Archive: August, 2009

POSTED: Wednesday, August 26, 2009, 3:42 PM

Legislation that would provide the city with requested budget relief may get final passage in the state Senate later today. Mayor Nutter -- who is in Harrisburg today -- has sent a formal letter to state Sen. Dominic Pileggi, the Republican Majority Leader, asking for speedy approval.

Nutter notes that he did not want amendments attatched to the bill, but says he still would like to see approval today.

The new version of the bill includes amendments that would bar elected officials from the controversial Deferred Retirement Option Plan (DROP) and would require the city to freeze the pension plan and create a lower-cost plan for all new city employees.

POSTED: Wednesday, August 26, 2009, 12:55 PM

Former Mayor Bill Green, whose Democratic powerhouse family has ties with the Kennedys dating back to the 1950s, today remembered Sen. Ted Kennedy as a dynamic and vigorous lawmaker who dedicated his life to serving others.

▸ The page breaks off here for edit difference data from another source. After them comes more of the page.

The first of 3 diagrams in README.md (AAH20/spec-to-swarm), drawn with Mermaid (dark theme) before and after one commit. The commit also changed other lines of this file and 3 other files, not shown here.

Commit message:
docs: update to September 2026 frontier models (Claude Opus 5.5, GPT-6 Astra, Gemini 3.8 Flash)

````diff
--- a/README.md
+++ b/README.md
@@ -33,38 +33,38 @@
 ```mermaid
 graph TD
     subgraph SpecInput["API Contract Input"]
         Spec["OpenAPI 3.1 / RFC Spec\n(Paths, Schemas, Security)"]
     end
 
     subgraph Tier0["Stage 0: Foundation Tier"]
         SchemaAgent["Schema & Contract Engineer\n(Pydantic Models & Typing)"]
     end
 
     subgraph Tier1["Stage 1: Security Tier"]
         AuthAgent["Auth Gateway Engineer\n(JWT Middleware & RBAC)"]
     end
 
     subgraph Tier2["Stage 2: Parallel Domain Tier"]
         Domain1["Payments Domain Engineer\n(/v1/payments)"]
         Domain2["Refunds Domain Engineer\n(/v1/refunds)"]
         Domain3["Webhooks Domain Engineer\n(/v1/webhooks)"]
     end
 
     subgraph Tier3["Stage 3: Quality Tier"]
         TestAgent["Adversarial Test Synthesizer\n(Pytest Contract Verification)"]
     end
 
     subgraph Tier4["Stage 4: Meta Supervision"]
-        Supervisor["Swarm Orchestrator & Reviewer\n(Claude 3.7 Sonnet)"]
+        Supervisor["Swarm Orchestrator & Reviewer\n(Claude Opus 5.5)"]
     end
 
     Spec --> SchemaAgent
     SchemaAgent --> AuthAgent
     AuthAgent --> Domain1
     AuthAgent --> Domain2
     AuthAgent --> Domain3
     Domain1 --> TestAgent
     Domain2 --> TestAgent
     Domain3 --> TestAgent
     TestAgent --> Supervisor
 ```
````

“He had some holes ripped in his heart by assassinations,” said Green. “I think his strength and his greatness was that he allowed compassion, rather than cynicism, to fill those holes.”

Kennedy died this morning at the age of 77 after battling a brain tumor.

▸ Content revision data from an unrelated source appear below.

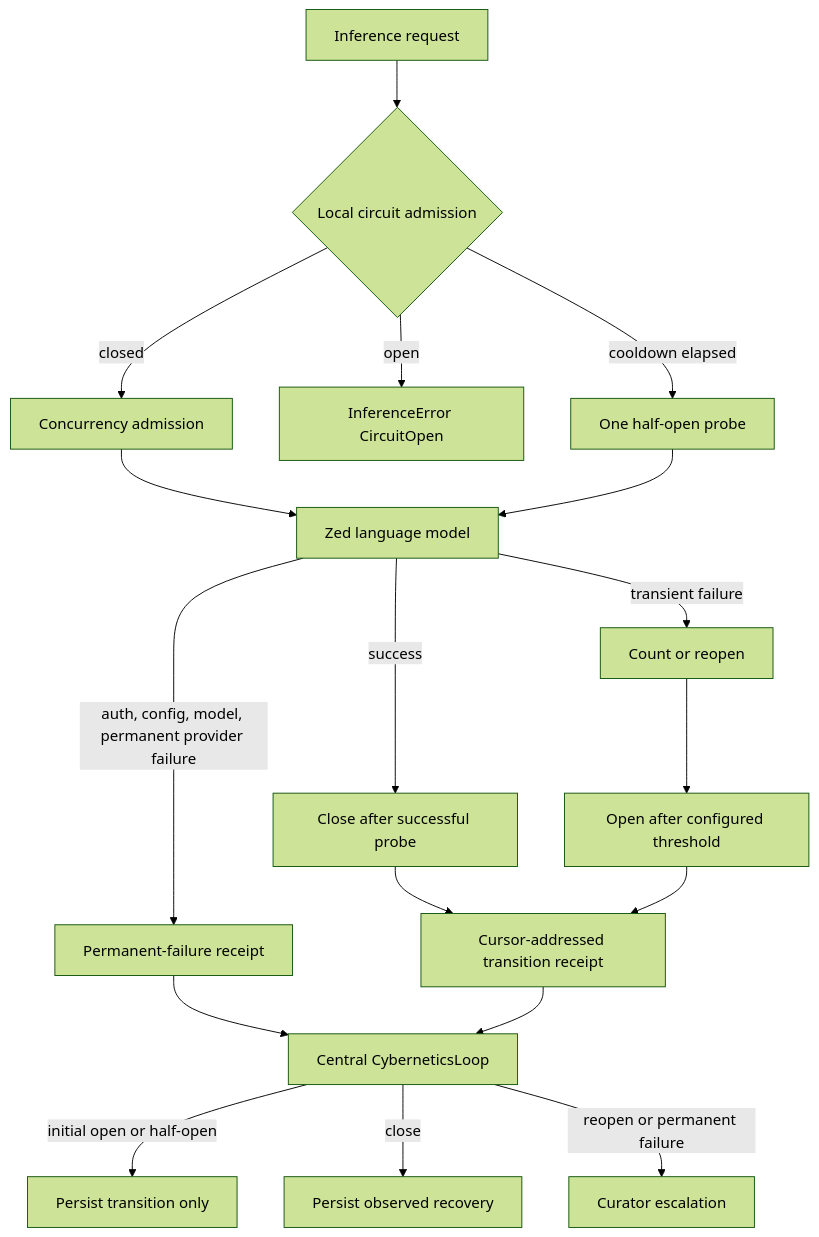
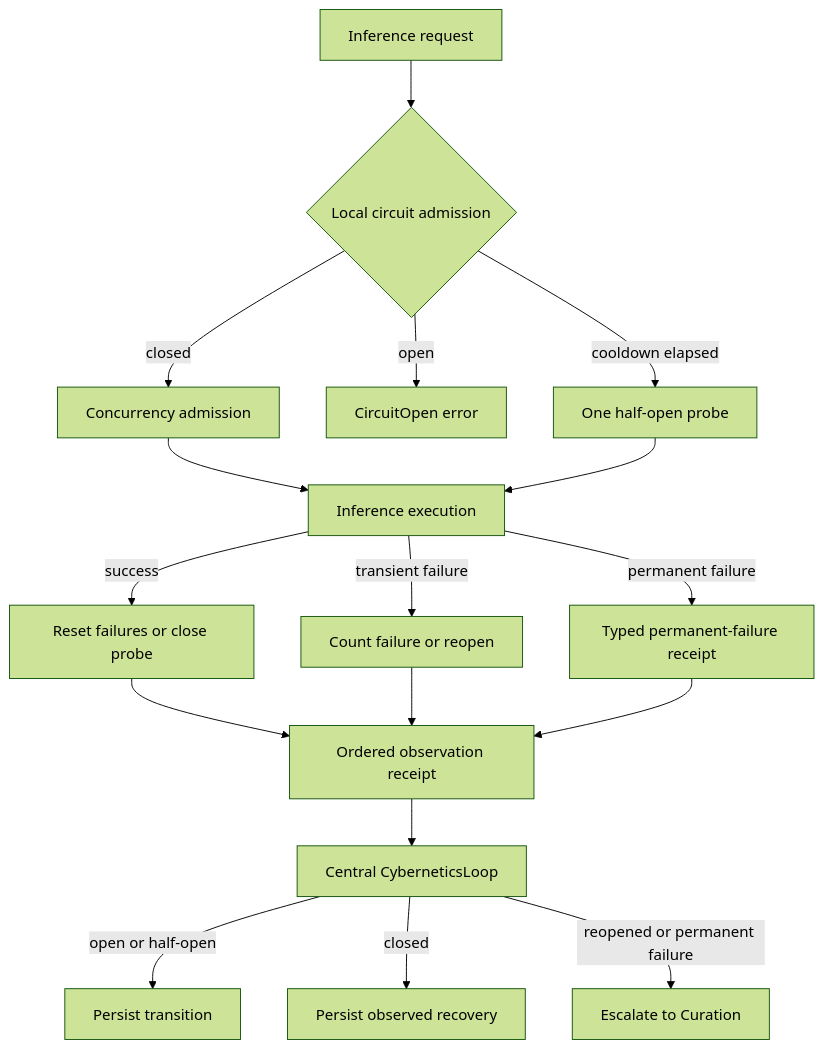
One commit to mdz-axo/zed-kask changed the second of 3 diagrams in kask/docs/diataxis/hkask-regulation/explanation.md. Above: the diagram before and after it, drawn with Mermaid (forest theme). The commit also changed other lines of this file and 12 other files, not shown here.

````diff
--- a/kask/docs/diataxis/hkask-regulation/explanation.md
+++ b/kask/docs/diataxis/hkask-regulation/explanation.md
@@ -201,20 +73,19 @@
 ```mermaid
 flowchart TD
-    Q[Inference request] --> C{Local circuit admission}
+    R[Inference request] --> C{Local circuit admission}
     C -->|closed| A[Concurrency admission]
-    C -->|open| X[InferenceError CircuitOpen]
+    C -->|open| X[CircuitOpen error]
     C -->|cooldown elapsed| P[One half-open probe]
-    A --> L[Zed language model]
-    P --> L
-    L -->|success| S[Close after successful probe]
-    L -->|transient failure| F[Count or reopen]
-    L -->|auth, config, model, permanent provider failure| E[Permanent-failure receipt]
-    F --> O[Open after configured threshold]
-    S --> R[Cursor-addressed transition receipt]
-    O --> R
-    E --> G[Central CyberneticsLoop]
-    R --> G
-    G -->|initial open or half-open| D[Persist transition only]
-    G -->|close| V[Persist observed recovery]
-    G -->|reopen or permanent failure| H[Curator escalation]
+    A --> I[Inference execution]
+    P --> I
+    I -->|success| S[Reset failures or close probe]
+    I -->|transient failure| F[Count failure or reopen]
+    I -->|permanent failure| E[Typed permanent-failure receipt]
+    S --> O[Ordered observation receipt]
+    F --> O
+    E --> O
+    O --> G[Central CyberneticsLoop]
+    G -->|open or half-open| T[Persist transition]
+    G -->|closed| V[Persist observed recovery]
+    G -->|reopened or permanent failure| H[Escalate to Curation]
 ```
````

POSTED: Wednesday, August 26, 2009, 11:51 AM

Here are some of the email statements we've been getting from local politicians on the death of Sen. Ted Kennedy:

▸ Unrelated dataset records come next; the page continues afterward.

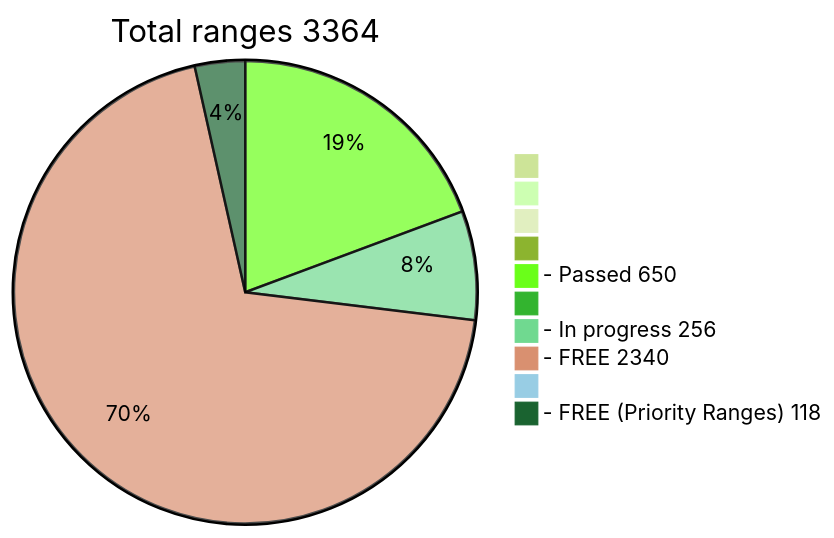
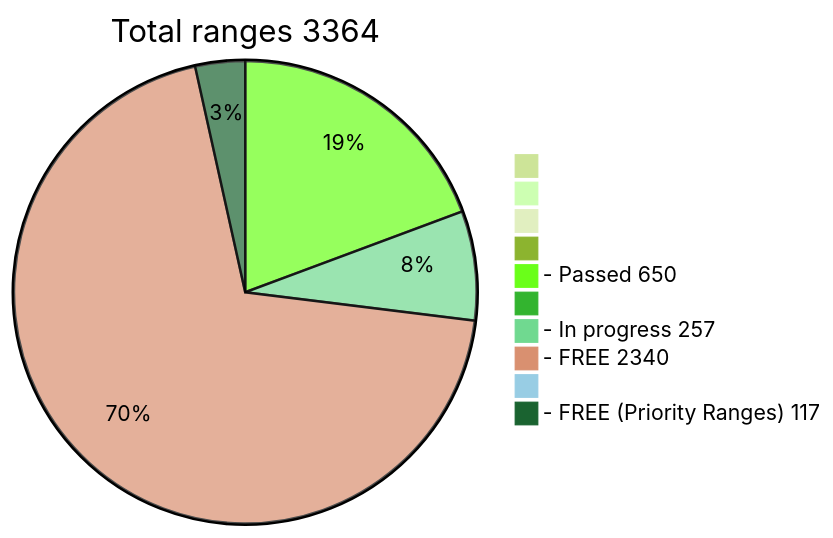
Before and after one commit to phrutis/wif500: the diagram in README.md, drawn with Mermaid (forest theme).

````diff
--- a/README.md
+++ b/README.md
@@ -16,13 +16,13 @@
 ```mermaid
 pie title Total ranges 3364
              " " : 0
             "  " : 0
            "   " : 0
           "    " : 0
   "- Passed 650" : 650
          "     " : 0
-  "- In progress 256" : 256
+  "- In progress 257" : 257
    "- FREE 2340" : 2340
         "      " : 0
-  "- FREE (Priority Ranges) 118" : 118
+  "- FREE (Priority Ranges) 117" : 117
 ```
````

U.S. Rep. Joe Sestak:  “Today, America lost a man who helped shape the future of our country for a generation. Senator Ted Kennedy’s leadership on education, health care, civil rights, worker rights and so much more has helped millions of people make good on the promise of the American Dream to pass along a better nation to our next generation. He leaves behind a legacy of true patriotism. And we honor his legacy by remembering that we are in this together and by doing our part to make a difference. My thoughts and prayers go out to the Kennedy family who are mourning the loss of a dear father, brother, grandfather, and husband.”

U.S. Rep. Chaka Fattah: “Senator Teddy Kennedy’s vision, drive and effectiveness as the advocate for those who are underserved in our society has been an inspiration to me throughout my career, starting with my work as a young political activist in his 1980 Presidential campaign.

POSTED: Wednesday, August 26, 2009, 8:06 AM

Three teens accused of last year's subway concourse slaying are found guilty.

Needed city budget legislation up for final vote in state Senate today. But the amdendments will slow the process.

There are two open slots on the School Reform Commission.

POSTED: Tuesday, August 25, 2009, 11:45 AM

Mayor Nutter this morning dodged questions on the amended version of state House Bill 1828, legislation that would give the city much needed budget relief.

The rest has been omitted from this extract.